Some hotels in the chain are already working with Good360, she said. The corporate partnership provides a formal avenue for others to participate and find a home for usable items that would be discarded when a property replaces its furnishings, redecorates or upgrades equipment.

Very cool! It’s one thing for an organization like Good360 to exist, but companies like Hilton have to make the commitment to work with them.

And just in case you think that Good360 is some small time organization…

Other firms that work with Good360 include The Home Depot, HP, Bed, Bath & Beyond, Williams-Sonoma, Disney and H&M. Good360, originally founded as Gifts-in-Kind in 1983, has distributed more than $7 billion worth of donated products to charities and schools over the past 28 years, according to Kara Kozimor, spokeswoman for the nonprofit.

Meanwhile, less, um, palpable, but just as praiseworthy:

Earlier this month, Hilton announced that it is working with the Global Soap Project to recycle used soap from hotels. The bars of hand and bath soap are collected and reprocessed into new ones for use in crisis areas, such as refugee camps. Hilton also is investing $1.3 million to expand the nonprofit’s soap processing operation.
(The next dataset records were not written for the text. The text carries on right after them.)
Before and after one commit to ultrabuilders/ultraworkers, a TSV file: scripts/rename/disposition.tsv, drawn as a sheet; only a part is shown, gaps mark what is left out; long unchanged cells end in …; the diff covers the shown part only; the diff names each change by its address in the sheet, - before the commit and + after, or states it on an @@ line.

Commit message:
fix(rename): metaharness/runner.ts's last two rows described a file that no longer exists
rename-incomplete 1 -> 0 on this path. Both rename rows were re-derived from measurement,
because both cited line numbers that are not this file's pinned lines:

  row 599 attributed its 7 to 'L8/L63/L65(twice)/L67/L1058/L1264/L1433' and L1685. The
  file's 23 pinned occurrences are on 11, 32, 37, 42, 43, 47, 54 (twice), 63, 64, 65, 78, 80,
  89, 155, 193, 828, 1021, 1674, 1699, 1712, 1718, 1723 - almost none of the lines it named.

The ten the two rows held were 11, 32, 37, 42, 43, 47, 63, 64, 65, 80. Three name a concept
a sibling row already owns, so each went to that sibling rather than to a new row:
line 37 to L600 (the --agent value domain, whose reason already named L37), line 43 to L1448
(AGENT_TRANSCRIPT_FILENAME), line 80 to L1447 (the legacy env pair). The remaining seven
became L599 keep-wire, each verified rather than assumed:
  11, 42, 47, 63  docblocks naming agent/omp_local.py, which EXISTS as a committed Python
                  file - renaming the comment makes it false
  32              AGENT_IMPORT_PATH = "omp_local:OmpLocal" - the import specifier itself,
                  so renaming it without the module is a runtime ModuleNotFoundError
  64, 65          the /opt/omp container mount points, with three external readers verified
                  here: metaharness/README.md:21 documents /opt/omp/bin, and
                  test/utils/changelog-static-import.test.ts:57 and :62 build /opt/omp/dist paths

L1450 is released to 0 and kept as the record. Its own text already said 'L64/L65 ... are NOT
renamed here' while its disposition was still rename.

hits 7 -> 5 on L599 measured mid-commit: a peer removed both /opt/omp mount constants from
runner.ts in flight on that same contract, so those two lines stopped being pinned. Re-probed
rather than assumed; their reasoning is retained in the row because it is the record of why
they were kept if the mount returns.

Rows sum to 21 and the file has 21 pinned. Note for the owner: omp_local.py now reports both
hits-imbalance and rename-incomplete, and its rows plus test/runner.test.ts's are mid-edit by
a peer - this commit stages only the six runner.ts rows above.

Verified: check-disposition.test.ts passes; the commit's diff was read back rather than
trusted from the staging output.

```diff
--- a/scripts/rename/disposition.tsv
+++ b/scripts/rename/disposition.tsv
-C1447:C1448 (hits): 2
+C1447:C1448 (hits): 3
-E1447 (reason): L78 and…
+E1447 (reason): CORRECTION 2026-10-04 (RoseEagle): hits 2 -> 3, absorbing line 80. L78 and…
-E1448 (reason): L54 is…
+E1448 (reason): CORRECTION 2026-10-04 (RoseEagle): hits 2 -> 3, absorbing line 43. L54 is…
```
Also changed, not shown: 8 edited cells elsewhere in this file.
Keep up the good work, Hilton!

On Police Brutality, Free Speech, and…roosters.

November 18, 2011: Police attack peaceful protesters with pepper sray at University of California – Davis.

November 21, 2011: Bellingham City Council approves an ordinance meant to address the problem of noisy roosters in residential neighborhoods, promising, according to a Bellingham Herald headline: New Bellingham rooster noise law will be gently enforced.

Related or not?

If roosters could speak English, would they say they’re pleased that they won’t be pepper sprayed for practicing their right to free speech?

Better yet, will they feel justice was carried out if, when they do crow and annoy their human neighbors, their owners, who have forced them to live in a dense urban setting rather than the spacious farm they prefer, are fined $100?

Tweet of the Day: @TheOnion

Hilarious and spot on! Must listen!!/TheOnion/status/138629003291533312

While wincing intermittently at the sound of his bullet collection exploding…